Another factor, he says, was to show that Special Request is about more than just twisted dancefloor bangers. There were certainly a few of those this year, but also several entirely new worlds that no-one could have predicted.


Paul’s first album of 2019 went in hard and was recognisable to anyone familiar with Special Request. All dark, twitchy grooves, crisp breakbeats and euphoric synth layers, it’s a glorious salute to the rave, given Woolford’s uniquely detailed touch. “I wanted to make a record that had all the rave aesthetics, but dialled-up and stylised,” he explains. “The start was that crossover point around 1992–1993, where hardcore tempos were shooting up and up and jungle was slowly emerging, but four-four and breakbeats were still going on. To me, that zone is where there’s more creative juice to mine, because there were no lines drawn.”
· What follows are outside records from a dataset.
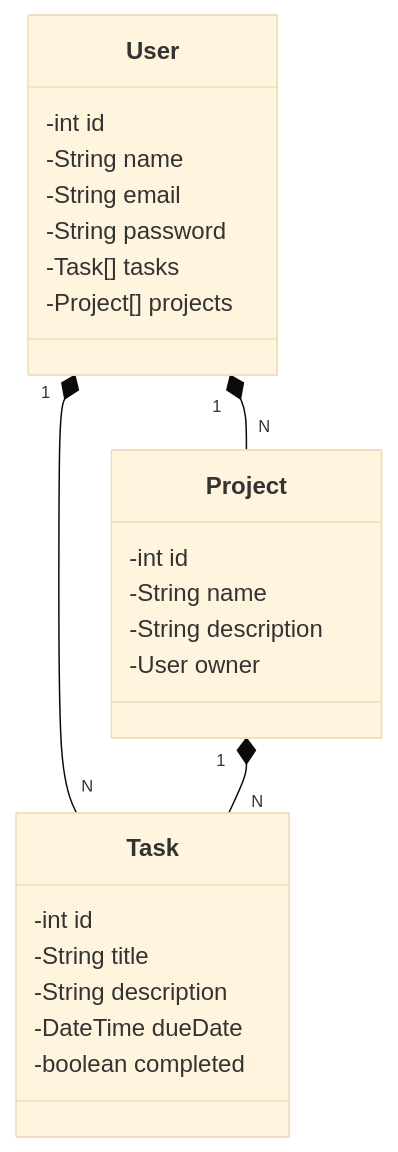
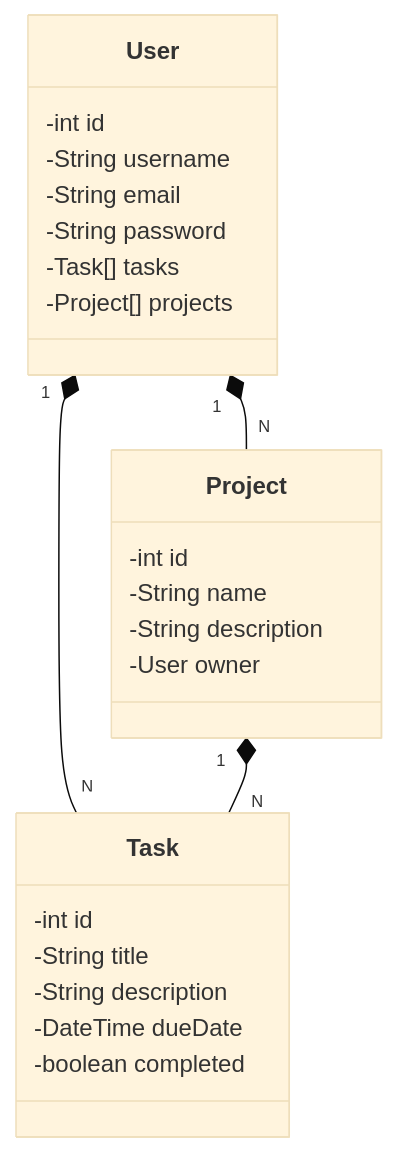
Before and after one commit to Manoel-DJS/Web-TD-List: the diagram in README.md, drawn with Mermaid (base theme). The commit also changed 1 other file, not shown here.

````diff
--- a/README.md
+++ b/README.md
@@ -42,31 +42,31 @@
 ```mermaid
 classDiagram
     class User {
         -int id
-        -String name
+        -String username
         -String email
         -String password
         -Task[] tasks
         -Project[] projects
     }
 
     class Task {
         -int id
         -String title
         -String description
         -DateTime dueDate
         -boolean completed
 
     }
 
     class Project {
         -int id
         -String name
         -String description
         -User owner
     }
 
     User "1" *-- "N" Task
     User "1" *-- "N" Project
     Project "1" *-- "N" Task
 ```
````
The resulting record pulses with a clear, defining sound, whether in the spiralling stomp of ‘Vortex 150’ or the woozy breakdowns of ‘Memory Lake’. This coherence is partly thanks to the modular synth that Woolford built for the project. “I didn’t make a big thing about this in the media at the time, because it just sounds boring if you go into it too much, but I had to do it because I had a sound in my head that I could only execute with certain combinations of modular equipment.”

Perhaps unsurprisingly, he had a blast making the album – a theme which runs through all of his music creation. “The day I finished it I almost didn’t want to hand it in,” he says, “because I was having too much fun. That’s how I feel at the end of all of these things.”

‘Bedroom Tapes’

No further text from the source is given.